Assignment> Among the entries that follow, tally the lines with the string "after". Give no more than the number.

[Dataset excerpts]

- Opening Delimiter -

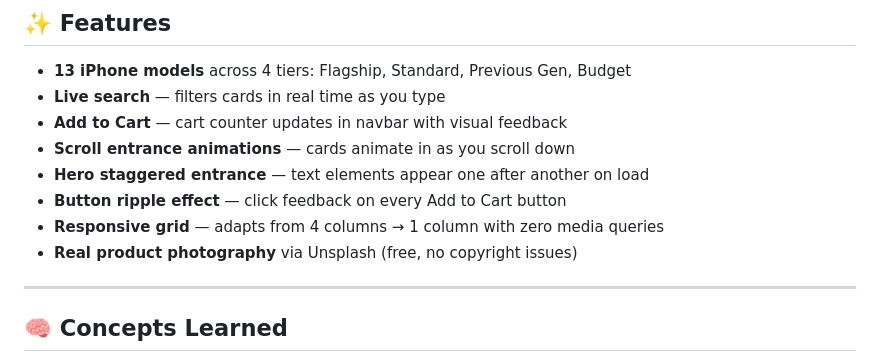
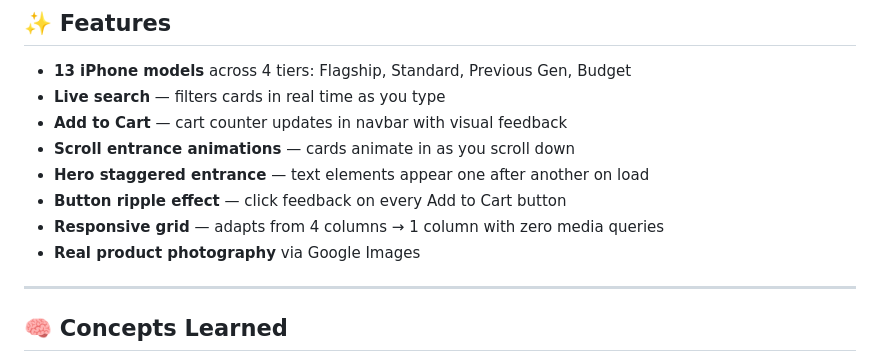
Before and after one commit to afrxcan/afrxcan-Technologies, a Markdown page: readme.md, the part around the change. Drawn GitHub-style.

```diff
--- a/readme.md
+++ b/readme.md
@@ -27,7 +27,7 @@ afrxcan-technologies/
 - **Hero staggered entrance** — text elements appear one after another on load
 - **Button ripple effect** — click feedback on every Add to Cart button
 - **Responsive grid** — adapts from 4 columns → 1 column with zero media queries
-- **Real product photography** via Unsplash (free, no copyright issues)
+- **Real product photography** via Google Images
 
 ---
 
```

- Closing Delimiter -

Reply to the task> 2